**How to complete this task:** What you return must match the records word for word, except that pictures are dropped.

**Data in this exercise:**

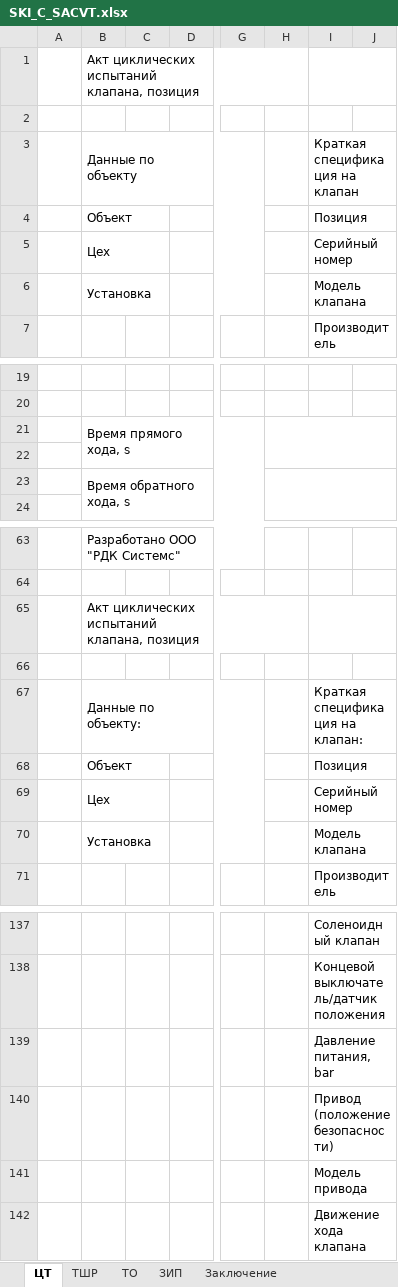
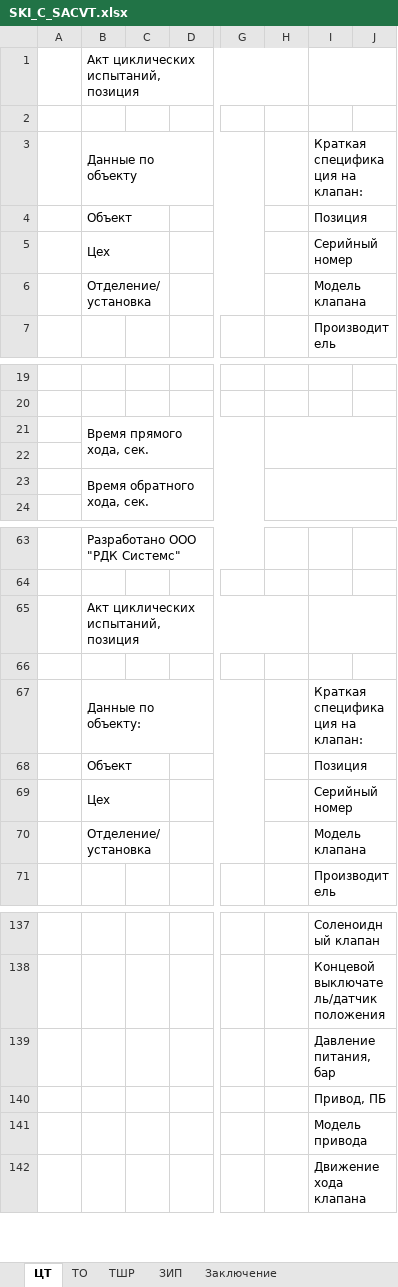
Before and after one commit to Rekvim/MpiSki, an Excel workbook: Reports/SKI_C_SACVT.xlsx, sheet ЦТ, drawn as a sheet; only a part is shown, gaps mark what is left out; values as stored, in another font and other column widths than the file's, no cell formats; the diff covers the shown part only; the diff names each change by its address in the sheet, - before the commit and + after, or states it on an @@ line.

```diff
--- a/Reports/SKI_C_SACVT.xlsx (sheet ЦТ)
+++ b/Reports/SKI_C_SACVT.xlsx (sheet ЦТ)
@@ sheet tab order changed: ЦТ | ТО | ТШР | ЗИП | Заключение @@
-B1: Акт циклических испытаний клапана, позиция
+B1: Акт циклических испытаний, позиция
-I3: Краткая спецификация на клапан
+I3: Краткая спецификация на клапан:
-B6: Установка
+B6: Отделение/установка
-B21: Время прямого хода, s
+B21: Время прямого хода, сек.
-B23: Время обратного хода, s
+B23: Время обратного хода, сек.
-B65: Акт циклических испытаний клапана, позиция
+B65: Акт циклических испытаний, позиция
-B70: Установка
+B70: Отделение/установка
-I139: Давление питания, bar
+I139: Давление питания, бар
-I140: Привод (положение безопасности)
+I140: Привод, ПБ
```
Also changed, not shown: 1 added row, 1 removed row and 15 edited cells elsewhere in this sheet, sheet ТО, sheet ТШР, cell formats, formulas that keep their value, Reports/SKI_B_CVT.xlsx, Reports/SKI_B_SACVT.xlsx, 12 other files.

**Solution to this exercise:**
Before and after one commit to Rekvim/MpiSki, an Excel workbook: Reports/SKI_C_SACVT.xlsx, sheet ЦТ, drawn as a sheet; only a part is shown, gaps mark what is left out; values as stored, in another font and other column widths than the file's, no cell formats; the diff covers the shown part only; the diff names each change by its address in the sheet, - before the commit and + after, or states it on an @@ line.

```diff
--- a/Reports/SKI_C_SACVT.xlsx (sheet ЦТ)
+++ b/Reports/SKI_C_SACVT.xlsx (sheet ЦТ)
@@ sheet tab order changed: ЦТ | ТО | ТШР | ЗИП | Заключение @@
-B1: Акт циклических испытаний клапана, позиция
+B1: Акт циклических испытаний, позиция
-I3: Краткая спецификация на клапан
+I3: Краткая спецификация на клапан:
-B6: Установка
+B6: Отделение/установка
-B21: Время прямого хода, s
+B21: Время прямого хода, сек.
-B23: Время обратного хода, s
+B23: Время обратного хода, сек.
-B65: Акт циклических испытаний клапана, позиция
+B65: Акт циклических испытаний, позиция
-B70: Установка
+B70: Отделение/установка
-I139: Давление питания, bar
+I139: Давление питания, бар
-I140: Привод (положение безопасности)
+I140: Привод, ПБ
```
Also changed, not shown: 1 added row, 1 removed row and 15 edited cells elsewhere in this sheet, sheet ТО, sheet ТШР, cell formats, formulas that keep their value, Reports/SKI_B_CVT.xlsx, Reports/SKI_B_SACVT.xlsx, 12 other files.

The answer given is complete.